__Prompt__
Each line below with the string "marginal" should be copied.

(Items from a dataset)
# # # # #
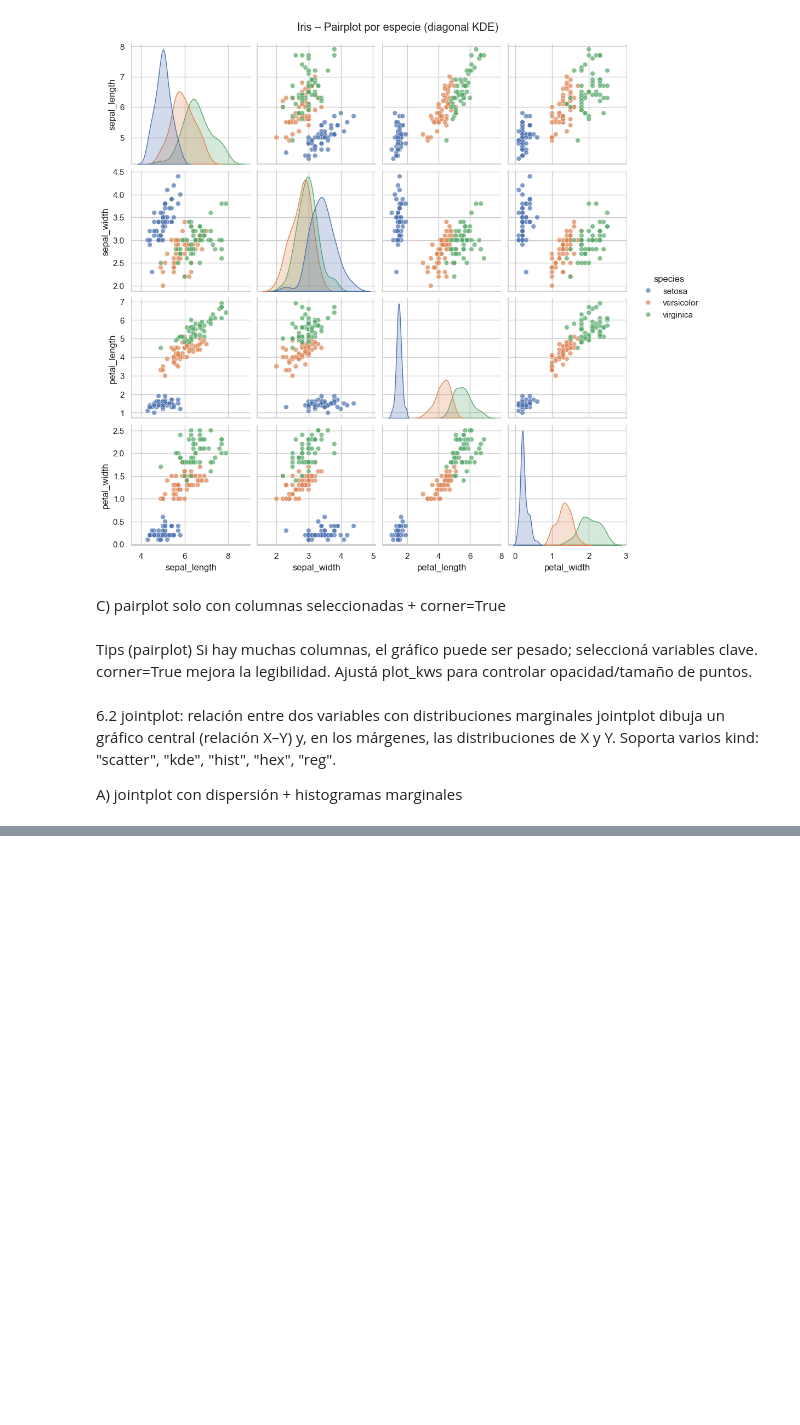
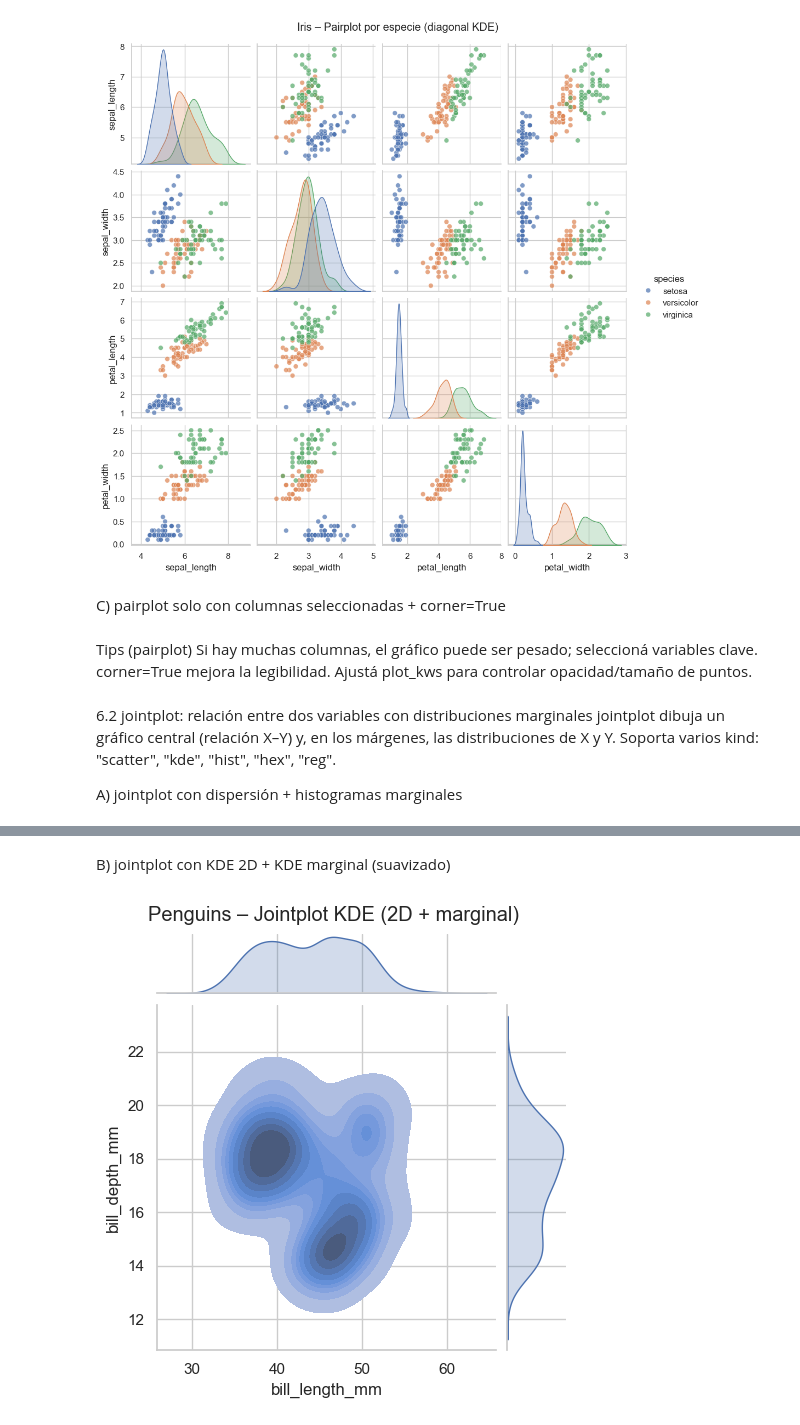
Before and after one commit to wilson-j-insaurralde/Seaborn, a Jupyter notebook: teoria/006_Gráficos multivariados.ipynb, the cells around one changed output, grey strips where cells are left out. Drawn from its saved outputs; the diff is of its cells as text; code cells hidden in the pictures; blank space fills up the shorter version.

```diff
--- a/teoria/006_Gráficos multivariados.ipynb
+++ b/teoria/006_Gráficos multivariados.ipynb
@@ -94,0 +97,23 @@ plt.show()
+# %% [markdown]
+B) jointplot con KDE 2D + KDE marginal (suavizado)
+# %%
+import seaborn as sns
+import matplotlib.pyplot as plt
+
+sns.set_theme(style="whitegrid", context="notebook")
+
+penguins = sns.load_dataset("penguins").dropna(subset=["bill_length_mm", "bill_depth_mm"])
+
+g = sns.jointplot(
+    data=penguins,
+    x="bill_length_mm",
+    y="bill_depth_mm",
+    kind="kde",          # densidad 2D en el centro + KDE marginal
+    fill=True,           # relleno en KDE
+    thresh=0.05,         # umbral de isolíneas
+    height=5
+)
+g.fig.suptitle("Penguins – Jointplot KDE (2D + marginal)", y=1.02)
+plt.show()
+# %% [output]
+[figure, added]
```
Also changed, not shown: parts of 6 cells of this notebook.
# # # # #
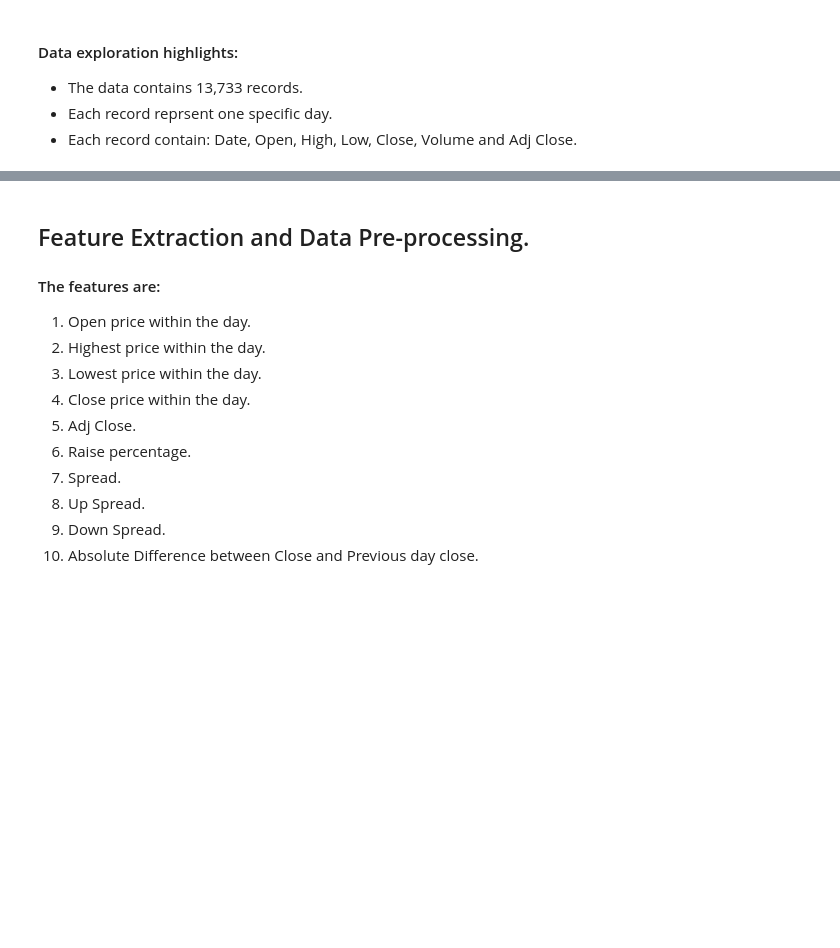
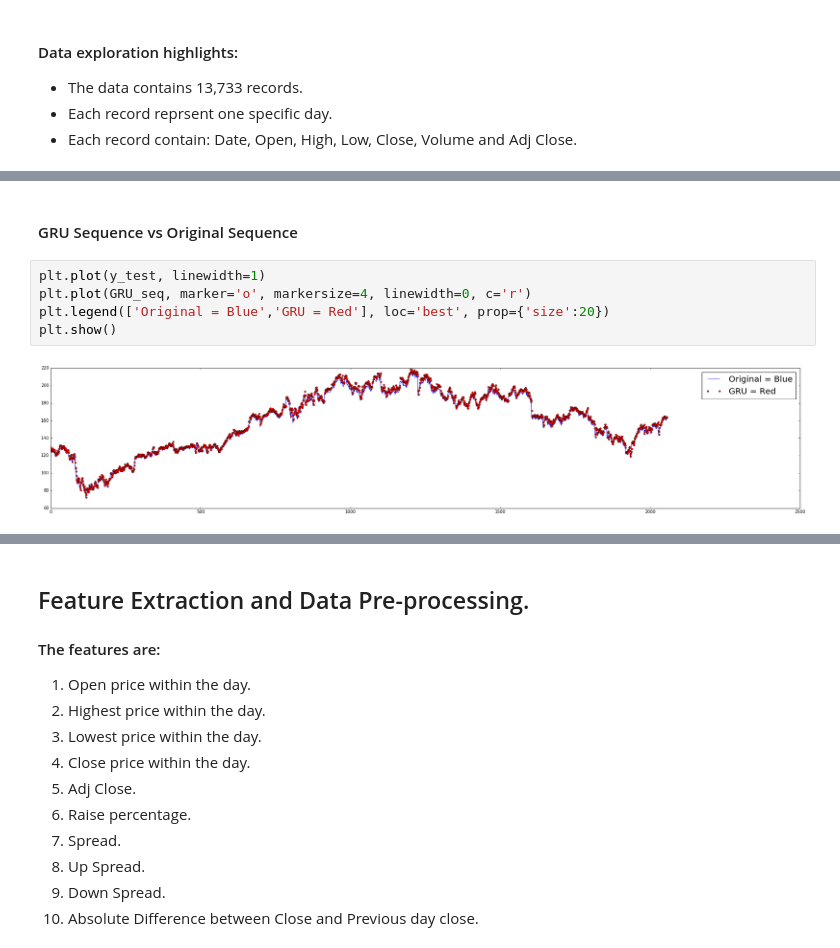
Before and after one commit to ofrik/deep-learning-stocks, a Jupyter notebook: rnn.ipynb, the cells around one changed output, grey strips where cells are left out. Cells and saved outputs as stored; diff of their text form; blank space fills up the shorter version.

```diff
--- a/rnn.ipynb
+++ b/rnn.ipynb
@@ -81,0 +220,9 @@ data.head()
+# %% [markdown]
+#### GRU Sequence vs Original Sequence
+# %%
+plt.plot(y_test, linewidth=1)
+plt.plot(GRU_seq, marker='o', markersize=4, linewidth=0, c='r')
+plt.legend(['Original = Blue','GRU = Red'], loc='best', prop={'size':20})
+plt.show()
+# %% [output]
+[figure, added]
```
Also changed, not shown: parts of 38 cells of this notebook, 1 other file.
# # # # #
__Problem solution__
+B) jointplot con KDE 2D + KDE marginal (suavizado)
+    kind="kde",          # densidad 2D en el centro + KDE marginal
+g.fig.suptitle("Penguins – Jointplot KDE (2D + marginal)", y=1.02)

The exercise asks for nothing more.